http://www.youtube.com/watch?v=H3CC0-Aa7Ng&list=UUNr5PUW7JHF-kInjsP8RVvg&index=1 Attendees of the debate should walk away from Monday’s event further educated on both SGA president candidates. [caption id="attachment_16744" align="alignleft" width="150"] Katy Sisco (left) and Mary Beth Rosenauer (right) debated on Monday night for the SGA Presidential Election. Dave Hon and Brian Duskey[/caption] Katy Sisco and Mary Beth Rosenauer both did what they could to sway students into electing them as the future president of SGA. Both candidates spoke heavily on being a voice for students and improving the student life at Western.
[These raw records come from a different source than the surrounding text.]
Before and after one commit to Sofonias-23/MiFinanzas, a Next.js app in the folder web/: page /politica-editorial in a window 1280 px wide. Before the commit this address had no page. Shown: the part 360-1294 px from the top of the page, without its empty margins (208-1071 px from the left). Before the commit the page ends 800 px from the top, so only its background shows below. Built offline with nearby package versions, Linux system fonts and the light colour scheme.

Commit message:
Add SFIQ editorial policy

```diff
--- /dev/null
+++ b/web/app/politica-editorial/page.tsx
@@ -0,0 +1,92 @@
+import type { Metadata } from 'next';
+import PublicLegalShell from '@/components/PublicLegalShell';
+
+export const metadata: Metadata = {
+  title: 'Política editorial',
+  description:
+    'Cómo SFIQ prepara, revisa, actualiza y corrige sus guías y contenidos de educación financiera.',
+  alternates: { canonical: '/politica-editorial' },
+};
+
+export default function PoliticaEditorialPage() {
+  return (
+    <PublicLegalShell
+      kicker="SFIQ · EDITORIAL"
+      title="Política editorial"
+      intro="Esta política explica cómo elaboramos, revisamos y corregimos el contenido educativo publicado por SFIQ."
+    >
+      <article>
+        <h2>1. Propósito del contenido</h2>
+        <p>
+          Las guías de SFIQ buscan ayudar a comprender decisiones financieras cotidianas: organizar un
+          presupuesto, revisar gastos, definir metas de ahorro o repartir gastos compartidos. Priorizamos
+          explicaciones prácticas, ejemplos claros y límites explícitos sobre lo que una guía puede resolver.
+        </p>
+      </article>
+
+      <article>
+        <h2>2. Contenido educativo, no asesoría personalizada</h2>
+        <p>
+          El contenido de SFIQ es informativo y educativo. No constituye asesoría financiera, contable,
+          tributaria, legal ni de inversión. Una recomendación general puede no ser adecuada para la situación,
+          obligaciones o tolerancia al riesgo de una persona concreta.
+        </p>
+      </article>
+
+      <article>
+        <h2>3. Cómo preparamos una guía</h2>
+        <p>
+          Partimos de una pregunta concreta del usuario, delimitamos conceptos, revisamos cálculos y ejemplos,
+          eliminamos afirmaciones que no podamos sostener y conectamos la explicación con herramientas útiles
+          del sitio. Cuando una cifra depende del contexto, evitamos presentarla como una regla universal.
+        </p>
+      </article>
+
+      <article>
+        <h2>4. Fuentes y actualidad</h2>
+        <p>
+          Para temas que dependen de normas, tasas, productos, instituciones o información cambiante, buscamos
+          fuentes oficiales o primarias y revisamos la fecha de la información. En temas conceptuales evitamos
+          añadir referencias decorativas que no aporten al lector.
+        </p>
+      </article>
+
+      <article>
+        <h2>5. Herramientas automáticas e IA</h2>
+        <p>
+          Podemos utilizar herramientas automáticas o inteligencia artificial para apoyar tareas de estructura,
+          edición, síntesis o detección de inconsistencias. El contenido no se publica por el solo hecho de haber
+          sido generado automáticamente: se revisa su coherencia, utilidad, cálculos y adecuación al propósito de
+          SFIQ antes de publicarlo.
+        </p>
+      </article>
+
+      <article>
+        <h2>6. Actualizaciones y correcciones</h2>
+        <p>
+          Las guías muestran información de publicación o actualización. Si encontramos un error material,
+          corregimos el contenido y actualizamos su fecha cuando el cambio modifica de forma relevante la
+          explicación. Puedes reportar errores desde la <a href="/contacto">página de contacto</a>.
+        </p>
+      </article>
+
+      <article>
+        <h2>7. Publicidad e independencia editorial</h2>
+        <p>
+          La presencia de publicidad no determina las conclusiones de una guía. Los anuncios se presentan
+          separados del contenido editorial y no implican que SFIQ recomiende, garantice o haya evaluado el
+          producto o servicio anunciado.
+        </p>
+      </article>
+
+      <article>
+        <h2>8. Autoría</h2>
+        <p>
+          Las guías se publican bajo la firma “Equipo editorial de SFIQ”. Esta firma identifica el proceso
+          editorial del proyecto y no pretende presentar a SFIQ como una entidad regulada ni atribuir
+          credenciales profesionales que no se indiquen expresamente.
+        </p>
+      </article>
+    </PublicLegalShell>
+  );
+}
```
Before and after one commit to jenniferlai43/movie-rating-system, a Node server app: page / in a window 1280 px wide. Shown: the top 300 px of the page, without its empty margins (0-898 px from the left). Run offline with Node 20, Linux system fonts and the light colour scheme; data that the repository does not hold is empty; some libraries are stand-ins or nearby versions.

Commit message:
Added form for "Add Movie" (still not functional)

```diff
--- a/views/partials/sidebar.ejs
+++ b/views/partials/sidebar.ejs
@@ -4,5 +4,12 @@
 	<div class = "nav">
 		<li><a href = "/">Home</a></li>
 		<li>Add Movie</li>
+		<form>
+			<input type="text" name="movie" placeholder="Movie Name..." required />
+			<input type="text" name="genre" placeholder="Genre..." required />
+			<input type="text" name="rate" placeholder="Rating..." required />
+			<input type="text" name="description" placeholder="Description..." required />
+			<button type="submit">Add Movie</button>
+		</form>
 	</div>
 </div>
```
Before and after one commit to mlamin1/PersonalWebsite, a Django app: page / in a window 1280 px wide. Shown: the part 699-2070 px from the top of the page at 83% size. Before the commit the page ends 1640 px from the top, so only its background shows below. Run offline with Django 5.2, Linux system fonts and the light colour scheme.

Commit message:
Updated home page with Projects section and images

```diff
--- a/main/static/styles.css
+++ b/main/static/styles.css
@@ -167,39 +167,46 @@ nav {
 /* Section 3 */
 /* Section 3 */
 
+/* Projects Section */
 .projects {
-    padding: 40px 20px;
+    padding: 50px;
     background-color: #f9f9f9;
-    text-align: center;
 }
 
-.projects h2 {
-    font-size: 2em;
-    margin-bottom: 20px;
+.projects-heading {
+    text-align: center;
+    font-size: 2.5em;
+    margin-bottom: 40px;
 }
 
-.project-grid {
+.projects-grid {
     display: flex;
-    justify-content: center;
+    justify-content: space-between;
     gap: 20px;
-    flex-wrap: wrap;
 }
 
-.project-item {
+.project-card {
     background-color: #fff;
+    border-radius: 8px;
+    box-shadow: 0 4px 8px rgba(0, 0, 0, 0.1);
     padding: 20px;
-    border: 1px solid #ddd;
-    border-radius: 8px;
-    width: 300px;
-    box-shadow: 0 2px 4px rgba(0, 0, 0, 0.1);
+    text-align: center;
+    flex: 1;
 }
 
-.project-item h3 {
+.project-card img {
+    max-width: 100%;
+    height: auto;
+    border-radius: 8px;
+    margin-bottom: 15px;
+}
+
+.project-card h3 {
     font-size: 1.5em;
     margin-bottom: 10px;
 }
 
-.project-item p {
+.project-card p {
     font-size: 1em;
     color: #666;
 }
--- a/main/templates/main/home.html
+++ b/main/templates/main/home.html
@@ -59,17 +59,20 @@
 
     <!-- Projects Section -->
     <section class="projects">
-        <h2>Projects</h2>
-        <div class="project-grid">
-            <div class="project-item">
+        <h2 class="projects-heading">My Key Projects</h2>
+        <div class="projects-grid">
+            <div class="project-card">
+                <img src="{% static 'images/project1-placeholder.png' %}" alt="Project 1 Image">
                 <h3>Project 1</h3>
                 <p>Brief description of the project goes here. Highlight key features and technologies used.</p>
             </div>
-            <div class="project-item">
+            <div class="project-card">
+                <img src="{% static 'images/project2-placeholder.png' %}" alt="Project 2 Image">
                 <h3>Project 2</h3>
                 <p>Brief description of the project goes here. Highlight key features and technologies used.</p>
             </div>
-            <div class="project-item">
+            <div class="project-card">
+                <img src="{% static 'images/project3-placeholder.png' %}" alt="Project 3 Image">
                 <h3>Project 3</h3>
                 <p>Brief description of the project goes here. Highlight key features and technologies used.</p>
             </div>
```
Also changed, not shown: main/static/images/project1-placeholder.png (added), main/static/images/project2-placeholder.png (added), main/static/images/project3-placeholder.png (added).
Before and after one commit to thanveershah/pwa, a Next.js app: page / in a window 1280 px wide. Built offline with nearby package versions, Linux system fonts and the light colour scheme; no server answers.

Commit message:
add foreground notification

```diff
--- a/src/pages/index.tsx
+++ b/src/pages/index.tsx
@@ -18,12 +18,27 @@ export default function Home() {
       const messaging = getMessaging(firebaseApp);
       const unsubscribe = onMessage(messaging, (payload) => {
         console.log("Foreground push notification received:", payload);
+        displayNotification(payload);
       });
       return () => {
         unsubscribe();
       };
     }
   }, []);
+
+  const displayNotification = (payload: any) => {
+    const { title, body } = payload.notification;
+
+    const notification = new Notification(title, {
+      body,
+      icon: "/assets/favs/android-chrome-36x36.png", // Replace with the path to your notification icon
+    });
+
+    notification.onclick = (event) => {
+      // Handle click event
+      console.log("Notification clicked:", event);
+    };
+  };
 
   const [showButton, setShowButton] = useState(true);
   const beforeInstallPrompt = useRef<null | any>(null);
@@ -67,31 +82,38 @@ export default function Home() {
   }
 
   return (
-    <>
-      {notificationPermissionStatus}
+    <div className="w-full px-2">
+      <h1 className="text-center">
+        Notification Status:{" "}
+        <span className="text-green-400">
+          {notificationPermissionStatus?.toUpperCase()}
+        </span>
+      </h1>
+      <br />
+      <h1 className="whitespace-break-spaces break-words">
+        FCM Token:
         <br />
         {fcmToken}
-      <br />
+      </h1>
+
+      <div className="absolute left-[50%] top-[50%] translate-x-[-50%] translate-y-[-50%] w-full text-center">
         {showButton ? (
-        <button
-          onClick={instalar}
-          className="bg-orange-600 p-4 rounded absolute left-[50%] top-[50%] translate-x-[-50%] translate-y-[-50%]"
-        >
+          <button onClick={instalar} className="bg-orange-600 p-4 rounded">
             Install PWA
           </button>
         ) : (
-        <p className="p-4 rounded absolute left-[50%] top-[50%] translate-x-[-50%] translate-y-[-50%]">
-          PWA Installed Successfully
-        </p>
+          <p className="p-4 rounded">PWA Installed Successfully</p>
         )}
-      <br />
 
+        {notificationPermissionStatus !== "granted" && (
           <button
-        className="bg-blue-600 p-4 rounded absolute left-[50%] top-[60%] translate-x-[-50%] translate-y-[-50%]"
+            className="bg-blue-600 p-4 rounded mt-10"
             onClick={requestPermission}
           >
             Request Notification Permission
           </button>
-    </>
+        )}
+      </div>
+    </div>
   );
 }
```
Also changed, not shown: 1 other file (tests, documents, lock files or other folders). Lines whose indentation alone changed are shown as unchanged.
Rosenauer noted that she has always been interested in politics and she took that into account when deciding to run for president of SGA. Other election coverage News Rosenauer plans to take on MWSU administration if elected Sisco has fresh ideas for SGA Student government election season begins Opinions Guest Column: Mary Beth Rosenauer targets communication Guest Column: Katy Sisco will address critical issues “Government politics is something that I have always been passionate about since high school,” Rosenauer said. “But not only that, just passionate about connecting with my students and peers. The idea of putting those two together just seem like a pretty good fit for me.” Sisco said that since she has attended Western, she has been heavily involved with students on campus. She said that as a RA in the dorms she often hears complaints from students about things they hope will improve. “I have been living here for three years and I am a senior RA,” Sisco said. “I get really close to people and I find out what their issues and concerns are. I think that with my outside view looking in, I can see that there are a few issues that need to be tweaked or hit on.” When asked about the improvement of Blum Union, both candidates seemed to be on the same page in making sure that students where the main focus when dealing with renovations. Rosenauer noted that she has been working diligently to try and improve Blum starting with installing new TV sets and games, including pool tables. “What is more important is if that is what the students want,” Rosenauer said. “That is actually something students are looking towards to. They have come to us at senate meetings and told us that this issue is something that is important to them." Sisco thinks that improving Blum would allow students to engage with things always set up on campus. “I believe that there should be changes to Blum union seeing that it is a student union,” Sisco said. “People should be able to feel comfortable with going there and hanging out with people.” Student of Western Nick Brothers expected the candidates to go into more detail, but explained that he walked away with good thought on both candidates. “I appreciate both candidates passion and desire to communicate,” Brothers said. “I certainly would have liked a little bit more substance. I am fairly certain with my vote at this point and I am looking forward to working with them in the future as a student.” [gallery ids="16710,16709,16708,16698,16688"]